Insights from women who work in sport


Image via Swimming Australia

Insights from women who work in sport Leigh Russell Chief Executive Officer, Swimming Australia Swimming Australia CEO Leigh Russell is at the forefront of females working within sport.

With her feet under the desk at Swimming Australia for a year this April, Russell continues to draw on the connections and learnings from the key mentors and influencers that she has gained knowledge from during her impressive sports administration career in netball and the AFL.

Leigh sites Victoria’s first female Governor and founding chair of the Essendon Football Club’s women’s network, The Hon Linda Dessau AC, as a key role model and mentor, along with Richmond Football Club president Peggy O’Neal.

“Linda has always shown strong leadership and vision with good grace and humor, who has always made time for people around her, ensuring she 'took others with her',” Leigh says.

“And Peggy has a razor-sharp focus on what outstanding governance and leadership is and has enough patience and humility to stay on the course and achieve it.”

Leigh’s own career spans 17 years having worked across a range of influential managerial positions as the CEO of Netball Victoria and Melbourne Vixens along with people, culture and leadership roles at the Essendon and Gold Coast Suns football clubs.

A passionate proponent of women and girls participating in sport at all levels, Russell has also lived the ‘you can’t be what you can’t see’ ethos through her own projects such as the books ‘Every Girl Needs a Plan’ and ‘Game On’ and the online leadership program for women ‘The Ignition Project’ all co-authored with former Australian netballer Bianca Chatfield.

 

 

Leigh’s no-nonsense approach and ‘tell it like it is’ philosophy has allowed her to break down glass ceilings and prosper within the sporting industry. Despite her success, she has experienced many road blocks and challenges.

“The very traditional notion of what a leader 'looks' like has been an interesting one to navigate,” Leigh admits.

“The biggest one is the double bind - too tough and you are a bitch, too gentle and you don't have what it takes to make it.”

As CEO of a high-profile national sporting organisation that has a long and celebrated history of successful women in the sport, dating back to 1912 when swimmers Fanny Durack and Whilemina Wylie became the first Australian women to win Olympic medals at the Games in Stockholm, Russell still feels the challenges for women remain, particularly outside the pool.

“I want to never hear the sentence 'but we can't find a woman for our (board/team/committee) they are just not out there' again in sport.”

“If the Change our Game campaign can make visible the enormous contribution that women are already making to this industry and shine a light on unconscious bias that threatens to hold our industry back, then that would be a game changer.”

Leigh has the following advice to young women beginning or thinking of getting involved in the administration of sport, whether it be as a volunteer or as a career.

“Sport progression isn't linear, so embrace the adventure,” Leigh says.

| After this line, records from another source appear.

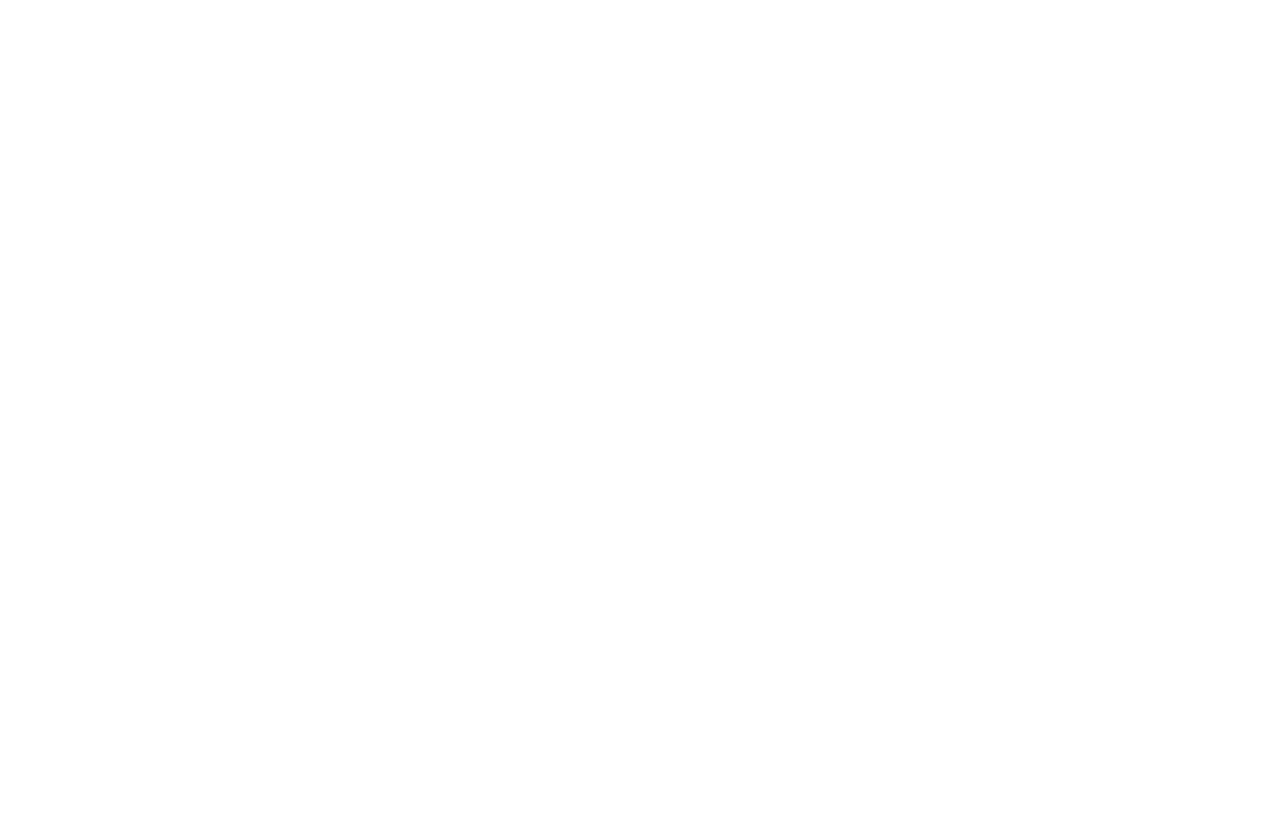
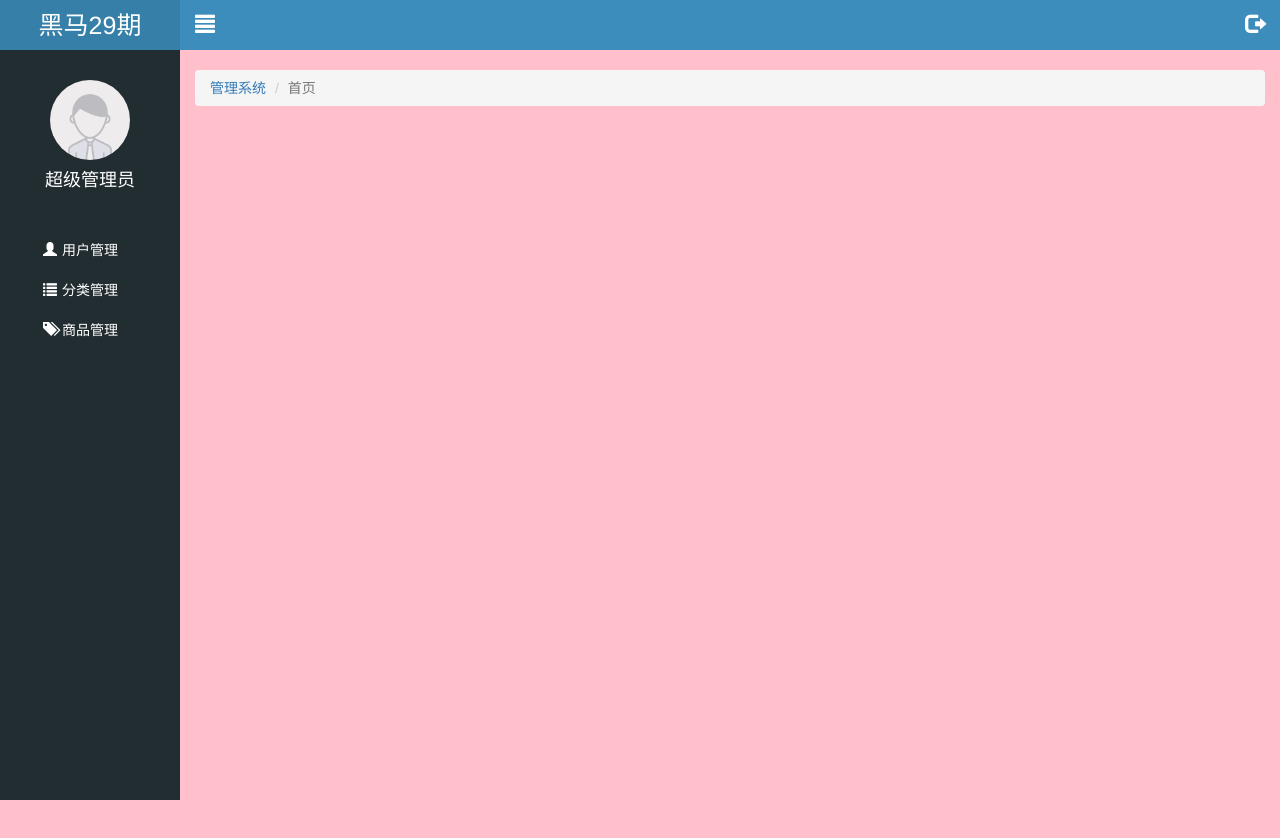
Before and after one commit to kuangdeyun/letao, a website: page public/back/index.html in a window 1280 px wide. Before the commit the page ends 800 px from the top, so only its background shows below. Drawn offline with Linux system fonts and the light colour scheme.

Commit message:
全局公共样式实现完成

```diff
--- a/public/back/css/common.css
+++ b/public/back/css/common.css
@@ -1,3 +1,24 @@
+/* lvha */
+a:link,
+a:visited,
+a:hover,
+a:active{
+  text-decoration: none;
+}
+
+ul{
+  list-style: none;
+  margin: 0;
+  padding: 0;
+}
+
+
+
+
+
+
+
+
 .body_bg{
   background-color: #222D32;
 }
@@ -10,3 +31,106 @@
 .mt_150{
   margin-top: 150px;
 }
+.mt_20{
+  margin-top: 20px;
+}
+
+
+/* 侧边栏 */
+.lt_aside{
+  position: fixed;
+  width: 180px;
+  height: 100%;
+  left: 0;
+  top: 0;
+  background-color: #222D32;
+  z-index: 999;
+  transition: all 1s;
+}
+
+
+.lt_aside .brand{
+  width: 180px;
+  height: 50px;
+  line-height: 50px;
+  text-align: center;
+  font-size: 25px;
+  background-color: #367FA9;
+}
+
+.lt_aside .brand a{
+  color: #fff;
+}
+
+.lt_aside .user{
+  padding-top: 30px;
+  height: 180px;
+}
+
+.lt_aside .user  img{
+  width: 80px;
+  height: 80px;
+  border-radius: 50%;
+  display: block;
+  margin: 0 auto;
+}
+.lt_aside .user p{
+  color: #fff;
+  text-align: center;
+  height: 40px;
+  line-height: 40px;
+  font-size: 18px;
+}
+
+
+/* 侧边栏导航部分 */
+.lt_aside .nav li a{
+  display: block;
+  height: 40px;
+  line-height: 40px;
+  color: #fff;
+  padding-left: 40px;
+  border-left: 3px solid transparent;
+}
+.lt_aside .nav li a.current{
+  background-color: #1D1F21;
+  border-left: 3px solid #006699;
+}
+.lt_aside .nav li a i{
+  margin-right: 5px;
+}
+.lt_aside .nav li .child{
+  display: none;
+}
+.lt_aside .nav li .child a{
+  padding-left: 60px;
+}
+
+
+
+/* 右边主体部分 */
+.lt_main{
+  height: 1000px;
+  padding-left: 180px;
+  background-color: pink;
+  padding-top: 50px;
+}
+.lt_topbar{
+  height: 50px;
+  width: 100%;
+  position: fixed;
+  top: 0;
+  left: 0;
+  background-color: #3C8DBC;
+  padding-left: 180px;
+
+}
+.lt_topbar .icon_left,
+.lt_topbar .icon_right{
+  width: 50px;
+  height: 50px;
+  line-height: 50px;
+  text-align: center;
+  color: #fff;
+  font-size: 20px;
+}
--- a/public/back/index.html
+++ b/public/back/index.html
@@ -4,9 +4,81 @@
   <meta charset="UTF-8">
   <meta name="viewport" content="width=device-width, initial-scale=1.0">
   <meta http-equiv="X-UA-Compatible" content="ie=edge">
-  <title>Document</title>
+  <title>乐淘电商</title>
+
+  <link rel="stylesheet" href="./lib/bootstrap/css/bootstrap.css">
+  <!-- 引包  表单校验 -->
+  <link rel="stylesheet" href="./lib/bootstrap-validator/css/bootstrapValidator.css">
+  <!-- 引包  进度条 -->
+  <link rel="stylesheet" href="./lib/nprogress/nprogress.css">
+  <link rel="stylesheet" href="./css/common.css">
 </head>
 <body>
 
+  <!-- 左边的侧边栏 -->
+  <div class="lt_aside">
+    <!-- 标题 -->
+    <div class="brand">
+      <a href="#">黑马29期</a>
+    </div>
+    <!-- 用户头像 -->
+    <div class="user">
+      <img src="./images/default.png" alt="">
+      <p>超级管理员</p>
+    </div>
+
+    <!-- 导航 -->
+    <div class="nav">
+      <ul>
+        <li><a href="user.html"><i class="glyphicon glyphicon-user"></i><span>用户管理</span></a></li>
+        <li>
+          <a href="javascript:;" class="category"><i class="glyphicon glyphicon-list"></i><span>分类管理</span></a>
+          <div class="child">
+            <a href="first.html">一级分类</a>
+            <a href="second.html">二级分类</a>
+          </div>
+        </li>
+        <li><a href="product.html"><i class="glyphicon glyphicon-tags"></i><span>商品管理</span></a></li>
+      </ul>
+    </div>
+
+  </div>
+
+  <!--右边主体部分 -->
+  <div class="lt_main">
+    <!-- 顶部的 bar -->
+    <div class="lt_topbar">
+      <a href="javascript:;" class="icon_left pull-left"><i class="glyphicon glyphicon-align-justify"></i></a>
+      <a href="javascript:;" class="icon_right pull-right"><i class="glyphicon glyphicon-log-out"></i></a>
+    </div>
+
+    <!-- container 响应时版心  container-fluid 流失布局容器（宽度100%，默认左右padding 15px -->
+    <div class="container-fluid">
+
+      <!-- 链接导航 -->
+      <ol class="breadcrumb mt_20">
+          <li><a href="index.html">管理系统</a></li>
+          <li class="active">首页</li>
+        </ol>
+    </div>
+  </div>
+
+
+
+
+
+
+
+
+
+
+
+
+
+  <script src="./lib/jquery/jquery.min.js"></script>
+  <script src="./lib/bootstrap/js/bootstrap.min.js"></script>
+  <script src="./lib/bootstrap-validator/js/bootstrapValidator.js"></script>
+  <script src="./lib/nprogress/nprogress.js"></script>
+  <script src="./js/common.js"></script>
 </body>
 </html>
```
Also changed, not shown: public/back/images/02.jpg (added), public/back/images/default.png (added), public/back/images/none.png (added).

“It helps to not be too caught up in job titles, position descriptions, or get too entitled. And definitely don't look over your shoulder and wonder when you are going to be caught as an impostor, but equally, learn to take feedback and see failure as a data set you can use to be successful.”

“Enjoy being part of an industry that has an impact on people's lives and the world we live in.”

 

Via Jump Media

Change Our game

Learn more about
Change Our Game

Change our Game

Learn more about
Change our Game